- [To do]: How many lines in these entries contain the string "style"? Reply with the number alone.

---------------

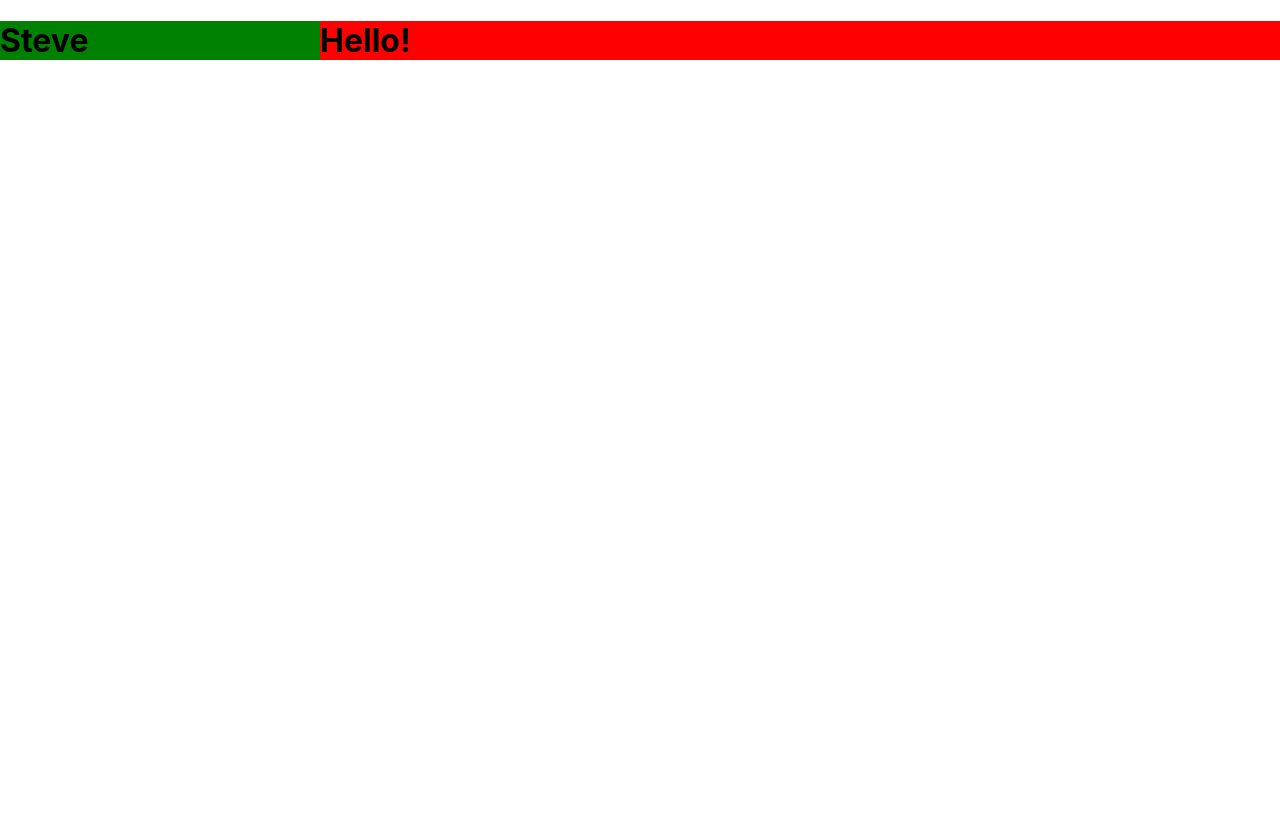
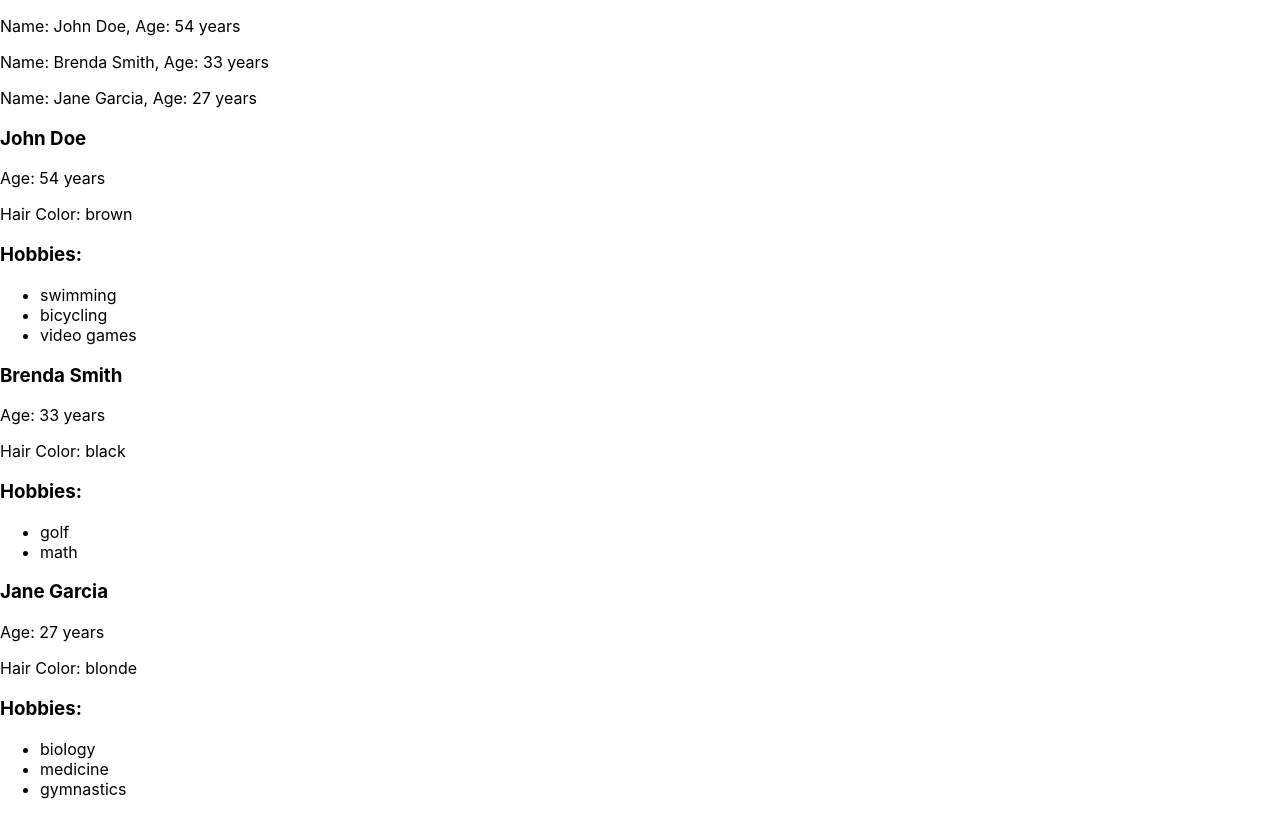
Before and after one commit to steveneross94/react-design-patterns, a React (Create React App) app: page / in a window 1280 px wide. Built offline with nearby package versions, Linux system fonts and the light colour scheme.

Commit message:
list items

```diff
--- a/src/App.js
+++ b/src/App.js
@@ -1,21 +1,57 @@
 import './App.css';
-import { SplitScreen } from './SplitScreen';
+import { LargePersonListItem } from './people/LargePersonListItem';
+import { SmallPersonListItem } from './people/SmallPersonListItem';
+import { RegularList } from './RegularList';
+// import { SplitScreen } from './SplitScreen';
 
-const LeftHandComponent = ({ name }) => {
-  return <h1 style={{ backgroundColor: 'green'}}>{name}</h1>
-}
+const people = [{
+  name: 'John Doe',
+  age: 54,
+  hairColor: 'brown',
+  hobbies: ['swimming', 'bicycling', 'video games']
+},{
+  name: 'Brenda Smith',
+  age: 33,
+  hairColor: 'black',
+  hobbies: ['golf', 'math']
+},{
+  name: 'Jane Garcia',
+  age: 27,
+  hairColor: 'blonde',
+  hobbies: ['biology', 'medicine', 'gymnastics']
+}]
 
-const RightHandComponent = ({ message }) => {
-  return <h1 style={{ backgroundColor: 'red'}}>{message}</h1>
-}
+const products = [{
+  name: 'Flat-Screen TV',
+  price: '$300',
+  description: 'Huge LCD screen, great deal!',
+  rating: 4.5
+}, {
+  name: 'Basketball',
+  price: '$10',
+  description: 'Just like the pros use',
+  rating: 3.8
+}, {
+  name: 'Running Shoes',
+  price: '$120',
+  description: 'State-of-the-art technology for optimum running',
+  rating: 4.2
+}]
 
 function App() {
   return (
-    <SplitScreen leftWeight={1} rightWeight={3}
-    >
-      <LeftHandComponent name={"Steve"}/>
-      <RightHandComponent message={"Hello!"}/>
-    </SplitScreen>
+    <>
+      <RegularList
+        items={people}
+        resourceName="person"
+        itemComponent={SmallPersonListItem}
+      />
+      <RegularList
+        items={people}
+        resourceName="person"
+        itemComponent={LargePersonListItem}
+      />
+    </>
   );
 }
 
--- /dev/null
+++ b/src/RegularList.js
@@ -0,0 +1,13 @@
+export const RegularList = ({
+    items,
+    resourceName,
+    itemComponent: ItemComponent
+}) => {
+    return (
+        <>
+            {items.map((item, i)=>(
+                <ItemComponent key={i} {...{[resourceName]: item} }/>
+            ))}
+        </>
+    )
+}
--- /dev/null
+++ b/src/people/LargePersonListItem.js
@@ -0,0 +1,15 @@
+export const LargePersonListItem = ({ person }) => {
+    const {name, age, hairColor, hobbies} = person;
+
+    return (
+        <>
+            <h3>{name}</h3>
+            <p>Age: {age} years</p>
+            <p>Hair Color: {hairColor}</p>
+            <h3>Hobbies:</h3>
+            <ul>
+                {hobbies.map(hobby => <li key={hobby}>{hobby}</li>)}
+            </ul>
+        </>
+    )
+}
--- /dev/null
+++ b/src/people/SmallPersonListItem.js
@@ -0,0 +1,7 @@
+export const SmallPersonListItem = ({ person }) => {
+    const {name, age} = person;
+
+    return (
+        <p>Name: {name}, Age: {age} years</p>
+    )
+}
```
Also changed, not shown: src/products/LargeProductListItem.js (added), src/products/SmallProductListItem.js (added).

---------------

- [Solution]: 2